(YOUR GOAL):
I would like each line of the data that holds the word "absolute" copied out.

(Stored records)
----
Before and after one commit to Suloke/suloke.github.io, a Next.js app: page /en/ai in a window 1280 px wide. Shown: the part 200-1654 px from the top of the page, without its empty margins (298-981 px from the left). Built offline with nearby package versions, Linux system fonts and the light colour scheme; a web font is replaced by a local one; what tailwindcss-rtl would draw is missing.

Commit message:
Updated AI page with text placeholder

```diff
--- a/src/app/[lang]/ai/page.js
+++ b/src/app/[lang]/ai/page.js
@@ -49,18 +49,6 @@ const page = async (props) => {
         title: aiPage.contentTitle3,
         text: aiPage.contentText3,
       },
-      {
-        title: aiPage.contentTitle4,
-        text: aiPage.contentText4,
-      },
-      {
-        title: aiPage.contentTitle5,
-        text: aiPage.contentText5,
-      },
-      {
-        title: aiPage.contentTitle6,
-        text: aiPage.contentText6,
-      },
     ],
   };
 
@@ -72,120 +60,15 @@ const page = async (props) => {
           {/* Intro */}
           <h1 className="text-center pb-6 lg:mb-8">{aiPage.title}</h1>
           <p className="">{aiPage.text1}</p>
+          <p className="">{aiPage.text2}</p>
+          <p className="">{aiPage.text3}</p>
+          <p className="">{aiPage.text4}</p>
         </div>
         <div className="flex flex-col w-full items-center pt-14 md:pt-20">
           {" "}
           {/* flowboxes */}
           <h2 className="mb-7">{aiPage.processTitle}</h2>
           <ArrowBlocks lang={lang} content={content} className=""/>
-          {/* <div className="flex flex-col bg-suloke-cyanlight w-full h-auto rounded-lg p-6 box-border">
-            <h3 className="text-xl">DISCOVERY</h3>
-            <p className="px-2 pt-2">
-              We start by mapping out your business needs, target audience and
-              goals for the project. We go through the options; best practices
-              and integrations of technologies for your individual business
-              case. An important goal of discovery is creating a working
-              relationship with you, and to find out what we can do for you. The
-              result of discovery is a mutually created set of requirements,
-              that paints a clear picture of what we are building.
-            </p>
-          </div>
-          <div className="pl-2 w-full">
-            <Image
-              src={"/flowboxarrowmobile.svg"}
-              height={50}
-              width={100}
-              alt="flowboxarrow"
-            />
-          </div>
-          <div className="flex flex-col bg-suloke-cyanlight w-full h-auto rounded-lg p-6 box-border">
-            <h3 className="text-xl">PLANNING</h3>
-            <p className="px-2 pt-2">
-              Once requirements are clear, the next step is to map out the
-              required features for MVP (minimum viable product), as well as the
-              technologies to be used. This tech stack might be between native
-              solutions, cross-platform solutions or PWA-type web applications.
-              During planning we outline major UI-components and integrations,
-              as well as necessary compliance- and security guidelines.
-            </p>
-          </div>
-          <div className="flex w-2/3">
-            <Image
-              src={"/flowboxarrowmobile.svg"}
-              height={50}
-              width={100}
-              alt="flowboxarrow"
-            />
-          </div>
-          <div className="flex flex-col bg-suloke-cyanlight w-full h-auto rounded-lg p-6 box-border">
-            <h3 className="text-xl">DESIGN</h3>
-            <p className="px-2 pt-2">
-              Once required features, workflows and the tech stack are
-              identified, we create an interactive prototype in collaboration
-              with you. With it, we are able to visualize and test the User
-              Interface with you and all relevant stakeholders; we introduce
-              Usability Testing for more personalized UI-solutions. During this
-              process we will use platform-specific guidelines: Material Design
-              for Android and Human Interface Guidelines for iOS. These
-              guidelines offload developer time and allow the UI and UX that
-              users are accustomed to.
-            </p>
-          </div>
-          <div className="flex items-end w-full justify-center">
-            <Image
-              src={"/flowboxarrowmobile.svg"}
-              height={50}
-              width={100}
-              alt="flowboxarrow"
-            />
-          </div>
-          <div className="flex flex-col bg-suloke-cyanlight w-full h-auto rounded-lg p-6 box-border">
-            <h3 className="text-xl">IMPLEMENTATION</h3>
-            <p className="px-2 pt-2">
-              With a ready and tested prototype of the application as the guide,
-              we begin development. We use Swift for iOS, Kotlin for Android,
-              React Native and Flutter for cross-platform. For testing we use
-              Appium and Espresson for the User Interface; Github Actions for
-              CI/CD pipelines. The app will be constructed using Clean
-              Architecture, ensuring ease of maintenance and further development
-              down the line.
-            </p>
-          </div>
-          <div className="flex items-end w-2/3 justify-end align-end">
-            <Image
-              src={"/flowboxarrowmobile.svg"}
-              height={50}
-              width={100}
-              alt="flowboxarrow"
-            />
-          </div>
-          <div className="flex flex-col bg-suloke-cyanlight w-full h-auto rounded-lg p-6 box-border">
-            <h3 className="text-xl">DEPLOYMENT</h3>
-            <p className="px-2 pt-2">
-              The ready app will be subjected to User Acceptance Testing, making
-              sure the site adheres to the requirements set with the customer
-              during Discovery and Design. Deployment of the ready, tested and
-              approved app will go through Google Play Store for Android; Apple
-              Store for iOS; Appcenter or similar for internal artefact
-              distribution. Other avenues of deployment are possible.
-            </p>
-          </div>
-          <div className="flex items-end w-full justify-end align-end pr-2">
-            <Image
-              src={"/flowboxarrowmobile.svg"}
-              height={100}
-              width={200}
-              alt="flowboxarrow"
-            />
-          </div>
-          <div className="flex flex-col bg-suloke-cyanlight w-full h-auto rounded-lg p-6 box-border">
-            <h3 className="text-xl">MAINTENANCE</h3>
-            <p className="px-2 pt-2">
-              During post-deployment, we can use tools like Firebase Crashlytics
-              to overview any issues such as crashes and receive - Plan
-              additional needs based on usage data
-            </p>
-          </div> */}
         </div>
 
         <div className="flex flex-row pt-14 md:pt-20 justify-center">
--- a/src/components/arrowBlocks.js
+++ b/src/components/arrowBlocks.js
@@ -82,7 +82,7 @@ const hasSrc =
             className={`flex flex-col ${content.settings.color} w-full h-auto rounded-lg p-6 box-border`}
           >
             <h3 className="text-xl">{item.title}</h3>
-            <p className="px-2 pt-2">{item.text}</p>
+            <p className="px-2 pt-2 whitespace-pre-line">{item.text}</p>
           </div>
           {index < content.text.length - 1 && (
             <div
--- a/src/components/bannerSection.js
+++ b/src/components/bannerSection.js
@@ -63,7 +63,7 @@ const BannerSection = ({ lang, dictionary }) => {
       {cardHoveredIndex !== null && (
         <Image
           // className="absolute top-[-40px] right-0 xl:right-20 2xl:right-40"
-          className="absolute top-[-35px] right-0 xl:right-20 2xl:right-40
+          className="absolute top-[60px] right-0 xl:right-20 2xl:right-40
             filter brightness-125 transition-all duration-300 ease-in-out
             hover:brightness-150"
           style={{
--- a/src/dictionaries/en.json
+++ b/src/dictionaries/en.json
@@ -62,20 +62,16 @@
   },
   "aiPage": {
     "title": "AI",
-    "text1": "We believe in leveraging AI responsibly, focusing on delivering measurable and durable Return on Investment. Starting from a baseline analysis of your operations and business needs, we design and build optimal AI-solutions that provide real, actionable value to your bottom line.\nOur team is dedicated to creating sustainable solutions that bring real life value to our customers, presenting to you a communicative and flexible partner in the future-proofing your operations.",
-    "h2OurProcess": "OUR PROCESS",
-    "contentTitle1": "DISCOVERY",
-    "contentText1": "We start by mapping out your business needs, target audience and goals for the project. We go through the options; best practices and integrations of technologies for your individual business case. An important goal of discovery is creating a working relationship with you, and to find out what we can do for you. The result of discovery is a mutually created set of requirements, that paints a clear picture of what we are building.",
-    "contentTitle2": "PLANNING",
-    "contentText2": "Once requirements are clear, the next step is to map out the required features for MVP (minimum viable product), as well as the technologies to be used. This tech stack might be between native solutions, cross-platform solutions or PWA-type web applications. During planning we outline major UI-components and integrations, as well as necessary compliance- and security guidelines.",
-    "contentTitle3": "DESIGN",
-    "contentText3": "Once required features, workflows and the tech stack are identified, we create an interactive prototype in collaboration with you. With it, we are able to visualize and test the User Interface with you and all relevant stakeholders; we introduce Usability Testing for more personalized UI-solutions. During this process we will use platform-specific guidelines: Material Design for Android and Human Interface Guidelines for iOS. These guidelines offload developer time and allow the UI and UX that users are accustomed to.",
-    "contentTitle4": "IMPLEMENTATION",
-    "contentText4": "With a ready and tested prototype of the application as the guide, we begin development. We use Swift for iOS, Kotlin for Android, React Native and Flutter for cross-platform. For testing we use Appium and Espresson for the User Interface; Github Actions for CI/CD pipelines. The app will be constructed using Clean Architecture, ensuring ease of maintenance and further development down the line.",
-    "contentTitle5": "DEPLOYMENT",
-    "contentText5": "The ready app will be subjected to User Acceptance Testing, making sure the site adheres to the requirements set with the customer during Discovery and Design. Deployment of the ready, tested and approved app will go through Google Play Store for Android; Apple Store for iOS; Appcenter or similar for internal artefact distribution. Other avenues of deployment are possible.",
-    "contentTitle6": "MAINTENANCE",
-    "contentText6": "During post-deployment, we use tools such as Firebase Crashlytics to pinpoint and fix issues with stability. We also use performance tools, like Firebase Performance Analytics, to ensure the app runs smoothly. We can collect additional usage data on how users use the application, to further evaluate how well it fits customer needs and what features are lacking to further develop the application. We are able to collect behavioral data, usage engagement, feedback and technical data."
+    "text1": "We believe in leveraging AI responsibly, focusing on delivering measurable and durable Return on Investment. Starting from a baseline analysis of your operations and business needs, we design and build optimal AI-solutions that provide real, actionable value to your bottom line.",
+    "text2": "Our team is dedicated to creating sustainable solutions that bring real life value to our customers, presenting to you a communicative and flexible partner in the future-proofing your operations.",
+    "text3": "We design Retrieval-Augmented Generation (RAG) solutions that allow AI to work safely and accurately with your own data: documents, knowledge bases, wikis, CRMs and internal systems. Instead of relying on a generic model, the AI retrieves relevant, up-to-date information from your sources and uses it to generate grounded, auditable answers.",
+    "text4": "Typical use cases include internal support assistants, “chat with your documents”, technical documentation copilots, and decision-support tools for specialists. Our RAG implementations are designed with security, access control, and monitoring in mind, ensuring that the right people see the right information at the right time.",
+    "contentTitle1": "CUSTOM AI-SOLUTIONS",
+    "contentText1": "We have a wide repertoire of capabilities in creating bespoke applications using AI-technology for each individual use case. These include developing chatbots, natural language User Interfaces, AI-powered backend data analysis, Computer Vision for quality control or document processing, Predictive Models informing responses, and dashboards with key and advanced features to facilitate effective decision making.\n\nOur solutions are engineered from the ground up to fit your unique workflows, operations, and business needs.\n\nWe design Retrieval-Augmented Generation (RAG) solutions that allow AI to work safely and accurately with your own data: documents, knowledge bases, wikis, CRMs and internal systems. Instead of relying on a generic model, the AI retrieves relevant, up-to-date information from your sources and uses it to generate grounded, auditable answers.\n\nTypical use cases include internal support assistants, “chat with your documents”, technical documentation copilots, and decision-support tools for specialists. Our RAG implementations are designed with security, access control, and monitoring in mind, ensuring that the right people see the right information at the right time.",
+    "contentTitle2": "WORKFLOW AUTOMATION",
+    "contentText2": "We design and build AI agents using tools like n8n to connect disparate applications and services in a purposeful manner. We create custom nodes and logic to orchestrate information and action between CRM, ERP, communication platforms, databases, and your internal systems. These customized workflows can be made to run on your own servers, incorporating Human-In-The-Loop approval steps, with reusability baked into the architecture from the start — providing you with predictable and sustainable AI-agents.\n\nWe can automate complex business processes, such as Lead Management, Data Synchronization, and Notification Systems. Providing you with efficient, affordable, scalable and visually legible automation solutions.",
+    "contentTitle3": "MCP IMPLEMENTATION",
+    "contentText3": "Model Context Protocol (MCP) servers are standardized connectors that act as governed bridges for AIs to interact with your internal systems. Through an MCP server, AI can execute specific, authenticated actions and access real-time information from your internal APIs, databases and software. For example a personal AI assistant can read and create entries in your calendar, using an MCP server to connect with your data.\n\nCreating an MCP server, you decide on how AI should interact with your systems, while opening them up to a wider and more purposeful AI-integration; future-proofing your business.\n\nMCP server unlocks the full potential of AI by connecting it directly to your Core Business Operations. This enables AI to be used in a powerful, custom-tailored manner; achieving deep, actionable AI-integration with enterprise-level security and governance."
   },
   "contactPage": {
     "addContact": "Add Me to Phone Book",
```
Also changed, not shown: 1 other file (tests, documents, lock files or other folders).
----
(EXERCISE OUTPUT):
           // className="absolute top-[-40px] right-0 xl:right-20 2xl:right-40"
-          className="absolute top-[-35px] right-0 xl:right-20 2xl:right-40
+          className="absolute top-[60px] right-0 xl:right-20 2xl:right-40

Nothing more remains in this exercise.